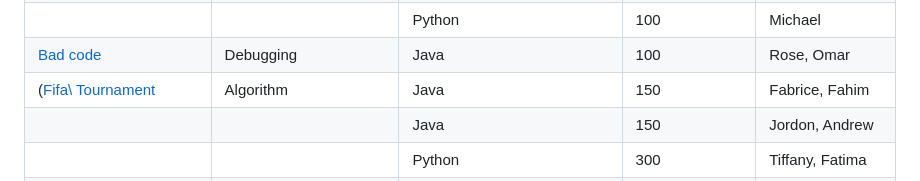
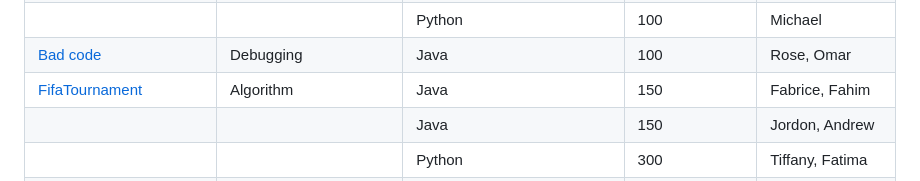
Before and after one commit to ScienceStudentSuccessCentre/CodingChallenge2023, a Markdown page: README.md, the part around the change. Drawn GitHub-style.

```diff
--- a/README.md
+++ b/README.md
@@ -20,7 +20,7 @@ Here are the challenges:
 |                           |                              | Python                         | 100              | Rhishita, Sebastian |
 |                           |                              | Python                         | 100              | Michael           |
 | [Bad code](debugging_challenge)                          | Debugging                           | Java                           | 100              | Rose, Omar        |
-|     ([Fifa\ Tournament](Fifa%20Tournament)                |  Algorithm                             | Java                           | 150              | Fabrice, Fahim    |
+|     [FifaTournament](Fifa%20Tournament)                |  Algorithm                             | Java                           | 150              | Fabrice, Fahim    |
 |                           |                              | Java                           | 150              | Jordon, Andrew    |
 |                           |                              | Python                         | 300              | Tiffany, Fatima   |
 | [What'd I eat for breakfast?](nutrition-tracker) | Frontend Web Development     | HTML, JavaScript (recommended) | 400              | Raef, David       |
```
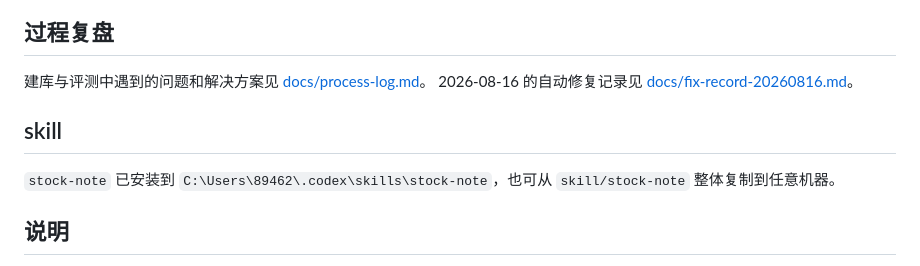
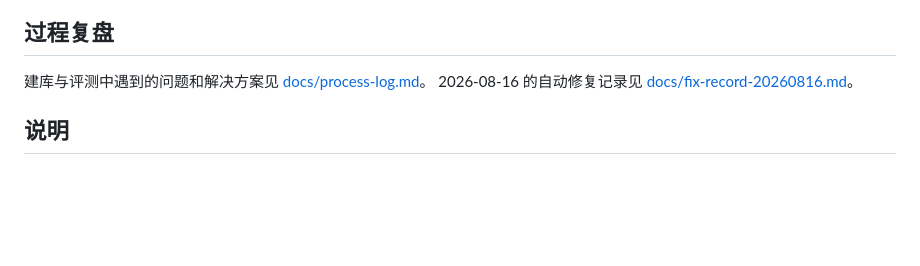
Before and after one commit to lyfxxxx/stock-kb, a Markdown page: README.md, the part around the change. GitHub-like rendering; blank space fills up the shorter version.

Commit message:
Remove 'stock-note' installation instructions from README
Removed installation instructions for 'stock-note' skill.

```diff
--- a/README.md
+++ b/README.md
@@ -113,10 +113,6 @@ stock-kb/
 2026-08-16 的自动修复记录见
 [docs/fix-record-20260816.md](docs/fix-record-20260816.md)。
 
-## skill
-
-`stock-note` 已安装到 `C:\Users\89462\.codex\skills\stock-note`，也可从
-`skill/stock-note` 整体复制到任意机器。
 
 ## 说明
 
```
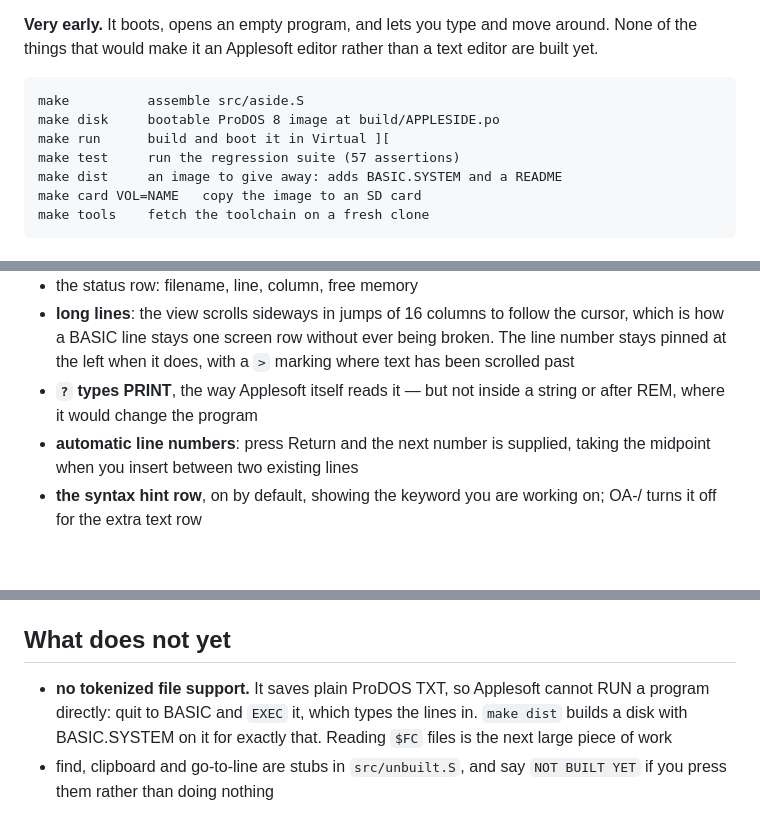
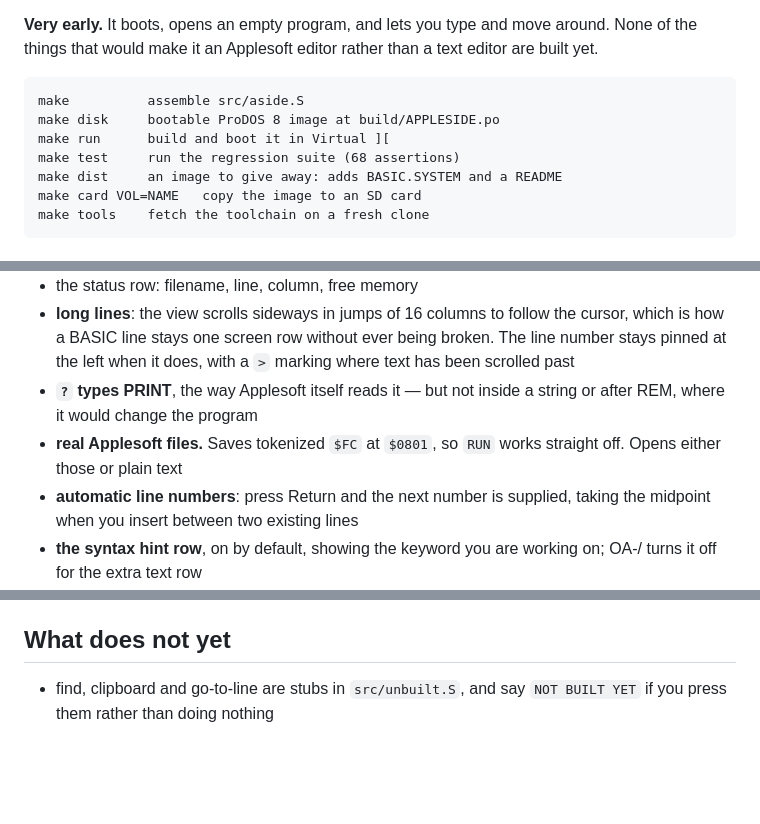
Before and after one commit to benlong100/applesIDE, a Markdown page: README.md, 3 parts joined by grey strips. Drawn GitHub-style; blank space fills up the shorter version.

```diff
--- a/README.md
+++ b/README.md
@@ -10,7 +10,7 @@ a text editor are built yet.
     make          assemble src/aside.S
     make disk     bootable ProDOS 8 image at build/APPLESIDE.po
     make run      build and boot it in Virtual ][
-    make test     run the regression suite (57 assertions)
+    make test     run the regression suite (68 assertions)
     make dist     an image to give away: adds BASIC.SYSTEM and a README
     make card VOL=NAME   copy the image to an SD card
     make tools    fetch the toolchain on a fresh clone
@@ -41,6 +41,8 @@ the project and the one component deliberately deferred.
   `>` marking where text has been scrolled past
 - **`?` types PRINT**, the way Applesoft itself reads it — but not inside a
   string or after REM, where it would change the program
+- **real Applesoft files.** Saves tokenized `$FC` at `$0801`, so `RUN` works
+  straight off. Opens either those or plain text
 - **automatic line numbers**: press Return and the next number is supplied,
   taking the midpoint when you insert between two existing lines
 - **the syntax hint row**, on by default, showing the keyword you are
@@ -55,10 +57,6 @@ the project and the one component deliberately deferred.
 
 ## What does not yet
 
-- **no tokenized file support.** It saves plain ProDOS TXT, so Applesoft
-  cannot RUN a program directly: quit to BASIC and `EXEC` it, which
-  types the lines in. `make dist` builds a disk with BASIC.SYSTEM on it
-  for exactly that. Reading `$FC` files is the next large piece of work
 - find, clipboard and go-to-line are stubs in `src/unbuilt.S`, and say
   `NOT BUILT YET` if you press them rather than doing nothing
 
```
Also changed, not shown: docs/design.md (+54 -11 lines).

----

Using the material above, copy every line in which the string "stock" occurs.

Before and after one commit to lyfxxxx/stock-kb, a Markdown page: README.md, the part around the change. GitHub-like rendering; blank space fills up the shorter version.
Remove 'stock-note' installation instructions from README
Removed installation instructions for 'stock-note' skill.
@@ -113,10 +113,6 @@ stock-kb/
-`stock-note` 已安装到 `C:\Users\89462\.codex\skills\stock-note`，也可从
-`skill/stock-note` 整体复制到任意机器。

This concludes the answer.